In 2011, I happened across the yellowed pages of that novel and fell in love again with Reena, Jim, and Dak and let my husband read it for the first time. He said, “You have to publish this!” I could say the rest is history, but that would be the easy way out. Things got very complicated. I didn’t like my ending; I didn’t know how to collate what I wrote with the Chicago Manual of Style (one of the writers’ bibles); I needed to develop my characters more; I needed a mystery, a motivation for the friends to reconcile after years of separation. One night a young, black man spoke to me in my dreams. He said, “For as long as I can remember, my father has been wanted for murder.” It was the perfect lead-in to Part Two! The young man did not exist in Part One, except in his mother’s womb, but I didn’t know he’d been there until he spoke to me fifty years later!

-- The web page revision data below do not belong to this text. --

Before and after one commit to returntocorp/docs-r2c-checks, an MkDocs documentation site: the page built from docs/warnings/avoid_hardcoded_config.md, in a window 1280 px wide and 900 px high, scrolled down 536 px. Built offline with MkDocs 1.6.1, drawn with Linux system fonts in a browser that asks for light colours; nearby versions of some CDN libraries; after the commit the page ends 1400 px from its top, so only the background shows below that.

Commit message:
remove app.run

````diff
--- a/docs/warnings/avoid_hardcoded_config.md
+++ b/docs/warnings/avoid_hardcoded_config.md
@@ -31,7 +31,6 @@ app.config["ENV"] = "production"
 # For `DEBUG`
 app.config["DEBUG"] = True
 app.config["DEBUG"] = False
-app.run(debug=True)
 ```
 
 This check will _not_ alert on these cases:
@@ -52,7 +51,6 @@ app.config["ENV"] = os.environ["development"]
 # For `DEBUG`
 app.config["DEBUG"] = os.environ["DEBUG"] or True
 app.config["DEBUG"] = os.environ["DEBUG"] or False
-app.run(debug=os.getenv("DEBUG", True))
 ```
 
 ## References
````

He (Kiiku) is the son of Dakimu Reiman who is now on trial for killing two white men – one the son of the British major, John Sommers, who Dak worked for in the 60s while blacks were trying to get whites out of their country. Dak has been reunited with his old friends Reena and Jim in 1985 and now has a black girlfriend, Reena Pavane, who had been named after the white missionary Reena. The women have met and formed an uneasy alliance because they both love Dak, but the white Reena has history with black man. Well, read Part One for details!

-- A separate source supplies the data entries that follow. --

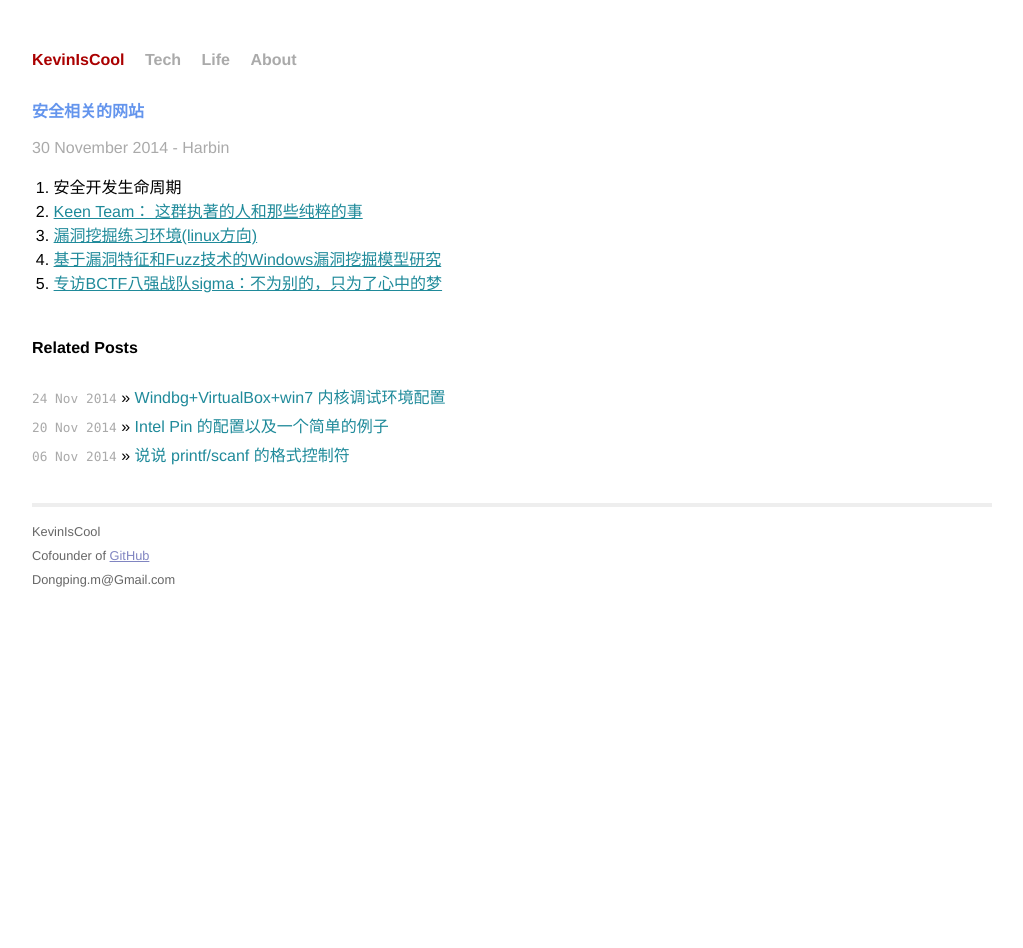
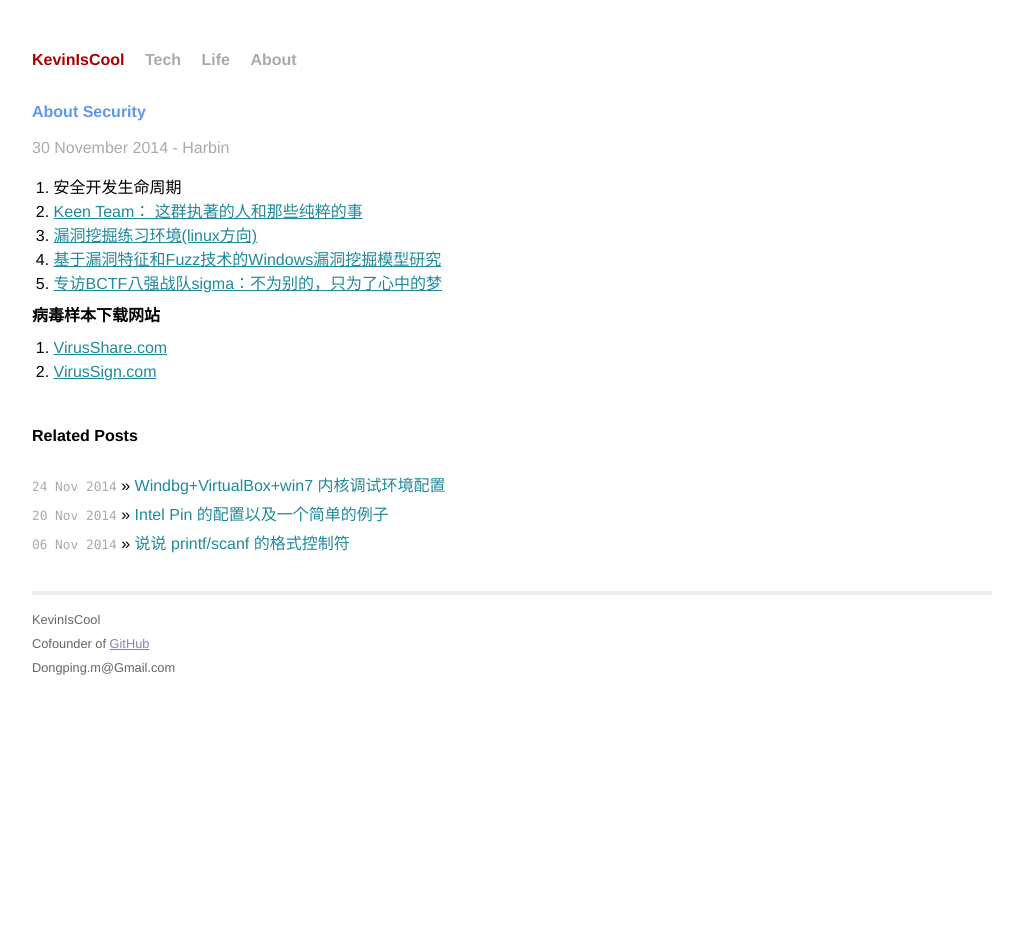
Before and after one commit to ll0KT/KevinIsCool.github.io, a Jekyll site: the page built from _posts/study/2014-11-30-Security.md, in a window 1280 px wide. Shown: the whole page, without its empty margins (128-1151 px from the left). Built offline with Jekyll 4.4.1, drawn with Linux system fonts in a browser that asks for light colours; Markdown is read by kramdown in place of the engine named in the settings.

Commit message:
20141129

```diff
--- a/_posts/study/2014-11-30-Security.md
+++ b/_posts/study/2014-11-30-Security.md
@@ -1,6 +1,6 @@
 ---
 layout: post
-title: 安全相关的网站
+title: About Security
 category: tech
 ---
 
@@ -12,3 +12,8 @@ category: tech
 3. [漏洞挖掘练习环境(linux方向)](http://www.freebuf.com/tools/5390.html)
 4. [基于漏洞特征和Fuzz技术的Windows漏洞挖掘模型研究](http://www.cnki.com.cn/Article/CJFDTotal-XXAQ200905023.htm)
 5. [专访BCTF八强战队sigma：不为别的，只为了心中的梦](http://www.freebuf.com/news/special/28581.html)
+
+
+####病毒样本下载网站
+1. [VirusShare.com](http://virusshare.com/)
+2. [VirusSign.com](http://virussign.com/downloads.html)
```
Also changed, not shown: 2 other files.
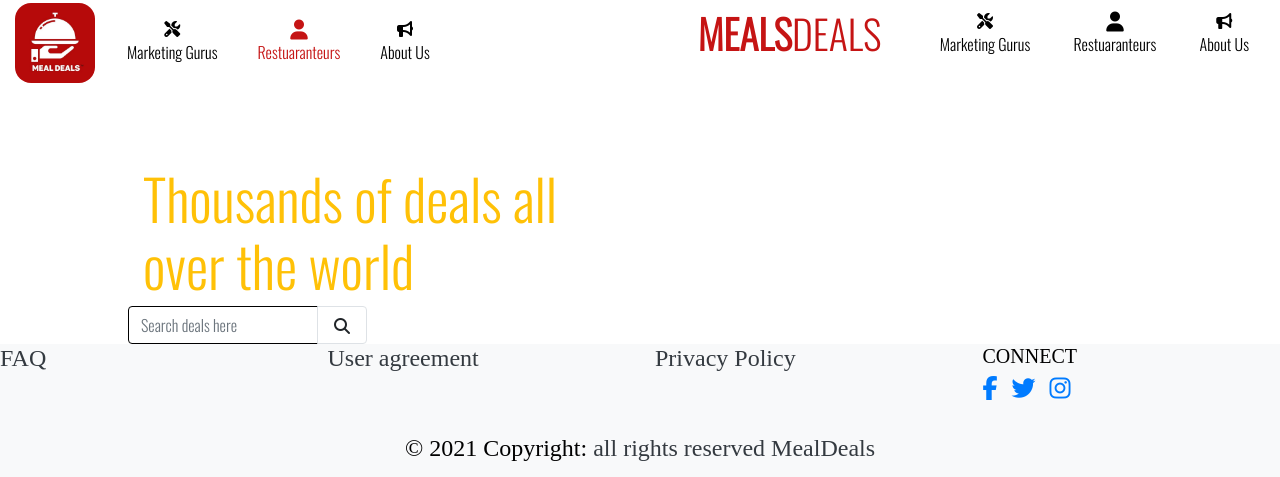
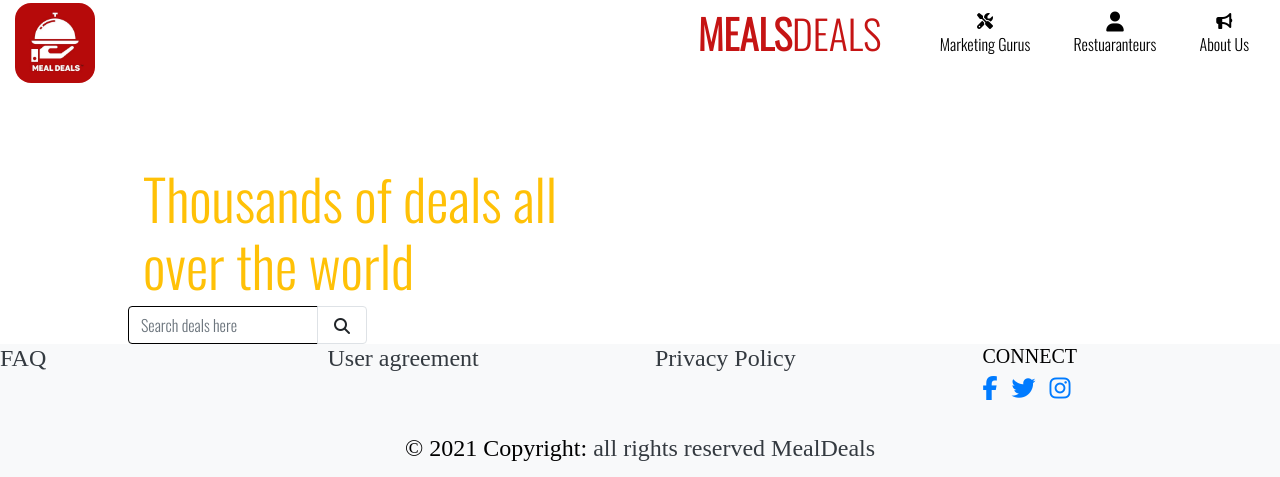
Before and after one commit to Justwhittaker/PRO4-Mealdeals, a Django app: page / in a window 1280 px wide. Shown: the top 477 px of the page. Run offline with Django 3.2, Linux system fonts and the light colour scheme; some libraries are stand-ins or nearby versions.

Commit message:
style(mealdeals) mobile top header

```diff
--- a/templates/base.html
+++ b/templates/base.html
@@ -103,17 +103,15 @@
                 </li>
             </ul>
         </div>
-        <div class="row bg-white">
+       <div class="row bg-white">
             <nav class="navbar navbar-expand-lg navbar-light w-100">
-                <button class="navbar-toggler" type="button" data-toggle="collapse" data-target="#main_nav"
-                    aria-controls="main_nav" aria-expanded="false" aria-label="Toggle navigation">
+                <button class="navbar-toggler" type="button" data-toggle="collapse" data-target="#main-nav" aria-controls="main-nav" aria-expanded="false" aria-label="Toggle navigation">
                     <span class="navbar-toggler-icon"></span>
                 </button>
                 {% include 'includes/mobile_top_header.html' %}
                 {% include 'includes/main_nav.html' %}
             </nav>
         </div>
-
     </header>
     {% if messages %}
     <div class="message-container">
--- a/templates/includes/mobile_top_header.html
+++ b/templates/includes/mobile_top_header.html
@@ -1,7 +1,7 @@
 <!DOCTYPE html>
 
 <li class="list-inline-item">
-    <a class="text-black nav-link" href="" id="user-request" aria-expanded="false">
+    <a class="text-black nav-link nav-link d-block d-lg-none" href="" id="user-request" aria-expanded="false">
         <div class="text-center">
             <div><i class="fas fa-tools"></i></div>
             <p class="my=0">Marketing Gurus</p>
@@ -9,7 +9,7 @@
     </a>
 </li>
 <li class="list-inline-item dropdown">
-    <a class="text_red nav-link" href="" id="user-options" data-toggle="dropdown" aria-haspopup="true"
+    <a class="text_red nav-link d-block d-lg-none" href="" id="user-options" data-toggle="dropdown" aria-haspopup="true"
         aria-expanded="false">
         <div class="text-center">
             <div><i class="fas fa-user fa-lg"></i></div>
@@ -30,7 +30,7 @@
     </div>
 </li>
 <li class="list-inline-item">
-    <a class="text-black nav-link" href="" id="about" aria-expanded="false">
+    <a class="text-black nav-link d-block d-lg-none" href="" id="about" aria-expanded="false">
         <div class="text-center">
             <div><i class="fas fa-bullhorn"></i></div>
             <p class="my=0">About Us</p>
```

I won’t tell you how it ends, except that it ends in Dar es Salaam with a hard-won “peace” for all. I was almost happy with it.

Then, I went to Africa! In February, 2012, I shelved the manuscript again and boarded a plane in Seattle, changed carriers in Amsterdam, and landed at the Kilimanjaro International Airport with a totally open heart and mind. I had never wanted to travel outside the U.S., but I was driven to follow in the footsteps of those characters in the place where they met, loved, lost, and were reunited. I was not disappointed. The spectacular landscape, the warm people, the thousands of animals and birds, the dawns on the Serengeti, the rain storms in the Ngorongoro Crater, Masaai villagers dancing around us, and our native guides hugging us with complete abandon served to change my life. Check out a few photos here if you wish.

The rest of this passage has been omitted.